Bad luck, bad timing or bad understanding of the market?
You can argue it all ways. After all, in the same week Kesa sold off Comet for the King’s Ransom of £2, and everyone seems to be predicting a rash of store closures as a consequence – and there is no doubt Scotland will feel this pain, as opposed to the English Best Buy exit. Another struggling electrical retailer possibly in its death throes? Add to that the previous trials of PC World/Currys and the movement of the purchase of such products onto the internet and into superstores (and they are suffering with non-food at the moment) and there would appear to be major structural change in the sector. Such substantive structural shifts such as on to the internet are tough to fight against.
But then, did Best Buy really understand the market here, and the particular costs and service pressures? A number of overseas retailers have tried ‘big box’ formats only to find the costs are more difficult to control than they thought, and often the space is not quite right, or as available as it might be. Given the nature of the UK population, might there have been both macro and micro locational issues? International expansion has as many failures as raging successes and there are big decisions to be made about adaptation or standardisation, let alone operational practice transferability. Wal-Mart and Germany is another illustration.
But for Best Buy you have to add into the mix the deep recession, the really tight squeeze on discretionary spending, which does include many of the products sold by Best Buy, the decline in the housing market and the rising cost of travel (making convenience a key driver). You need deep pockets and a strong nerve to survive such torrid times.

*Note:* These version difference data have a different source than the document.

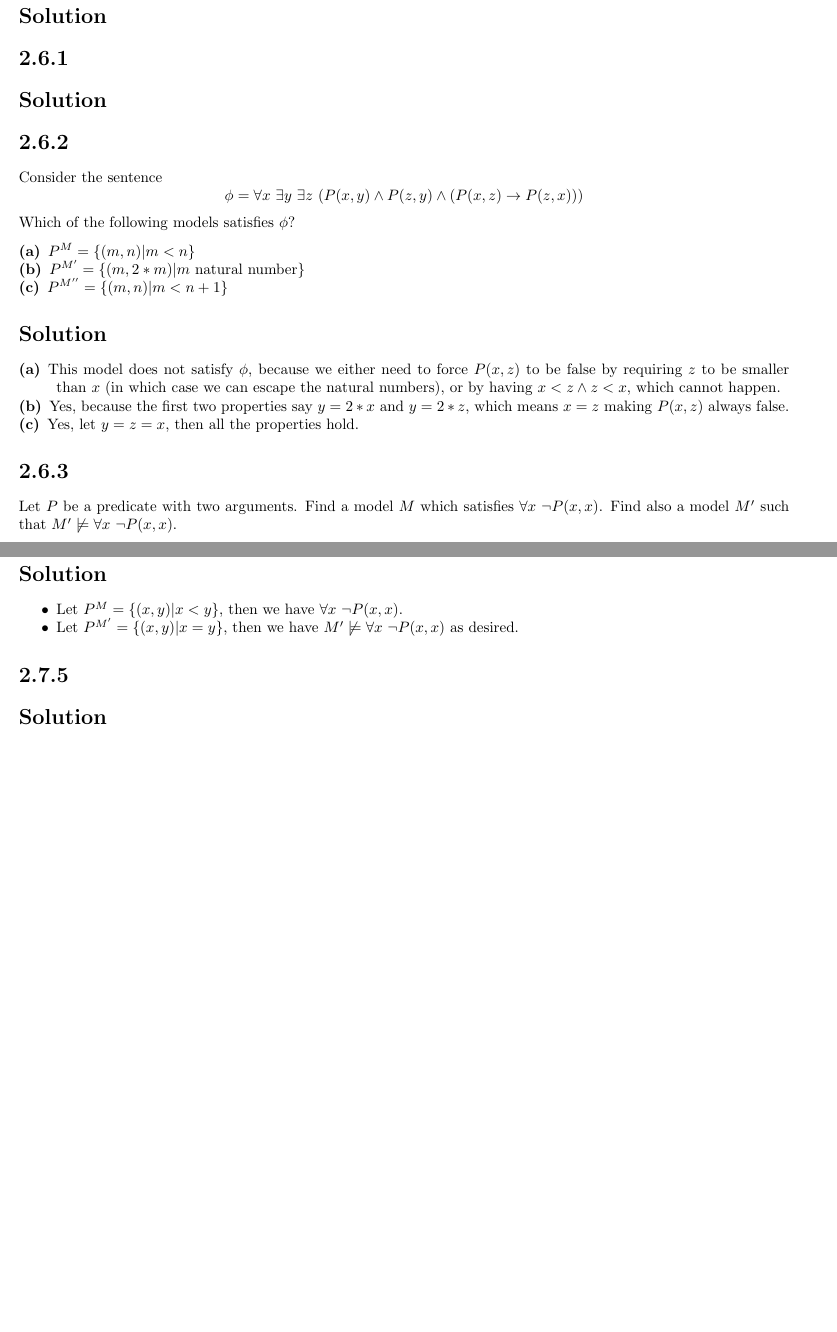
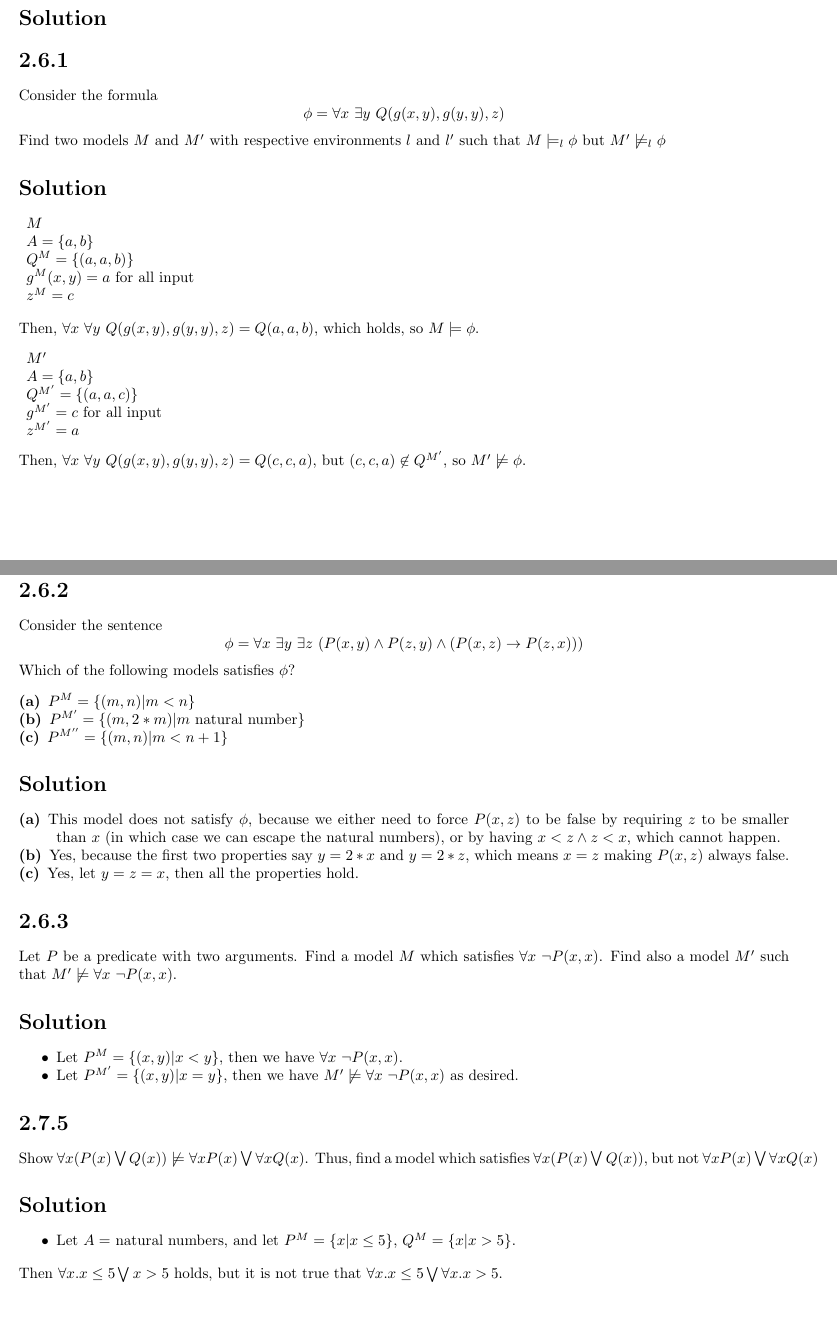
Before and after one commit to zschmidt/cis527, a LaTeX document (assign5/assign5.tex): two parts of pages 1 and 2 of 2, joined at a grey line, cut so that both start at the same text, the shorter picture padded with empty space. Compiled offline with pdfLaTeX.

Commit message:
tentative solutions for 2.6.1 and 2.7.5

```diff
--- a/assign5/assign5.tex
+++ b/assign5/assign5.tex
@@ -79,9 +79,28 @@ Which of the following strings are formulas in predicate logic?
 
 %----------------------BEGIN PROBLEM 2.6.1
 \section*{2.6.1}
-
+Consider the formula
+\[
+\phi = \forall x\ \exists y\ Q(g(x,y),g(y,y),z)
+\]
+Find two models $M$ and $M'$ with respective environments $l$ and $l'$ such that $M \models_{l} \phi$ but $M' \not \models_{l} \phi$
 \section*{Solution}
-
+\begin{description*}
+\item $M$
+\item $A = \{a,b\}$
+\item $Q^{M} = \{(a,a,b)\}$
+\item $g^{M}(x,y) = a$ for all input
+\item $z^{M} = c$
+\end{description*}
+Then, $\forall x\ \forall y\ Q(g(x,y),g(y,y),z)=Q(a,a,b)$, which holds, so $M \models \phi$.
+\begin{description*}
+\item $M'$
+\item $A = \{a,b\}$
+\item $Q^{M'} = \{(a,a,c)\}$
+\item $g^{M'} = c$ for all input
+\item $z^{M'} = a$
+\end{description*}
+Then, $\forall x\ \forall y\ Q(g(x,y),g(y,y),z) = Q(c,c,a)$, but $(c,c,a) \not \in Q^{M'}$, so $M' \not \models \phi$.
 %----------------------BEGIN PROBLEM 2.6.2
 \section*{2.6.2}
 Consider the sentence
@@ -113,8 +132,11 @@ Let $P$ be a predicate with two arguments. Find a model $M$ which satisfies $\fo
 
 %----------------------BEGIN PROBLEM 2.7.5
 \section*{2.7.5}
-
+Show $\forall x (P(x) \bigvee Q(x)) \not \models \forall x P(x) \bigvee \forall x Q(x)$. Thus, find a model which satisfies $\forall x (P(x) \bigvee Q(x))$, but not $\forall x P(x) \bigvee \forall x Q(x)$
 \section*{Solution}
-
+\begin{itemize*}
+\item Let $A =$ natural numbers, and let $P^{M} = \{ x | x \leq 5 \}$, $Q^{M} = \{ x | x > 5 \}$.
+\end{itemize*}
+Then $\forall x. x \leq 5 \bigvee x > 5 $ holds, but it is not true that $\forall x. x \leq 5 \bigvee \forall x. x > 5 $.
 
 \end{document}
```
Also changed, not shown: assign5/assign5.pdf.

Yet, there’s one silver lining. One less competitor in the market might make it easier for the survivors to prosper, though this might depend on your views of the structure/timing/quality debate. If you can survive though, then when the upturn comes, there could be good business to be grabbed, but whether from the internet or fixed stores is another matter. There is also an issue for manufacturers of big electrical brands – with so few showcases for their products left, how are they going to connect with their customers? Might we see more Apple store type ventures (as Verdict seem to be predicting)?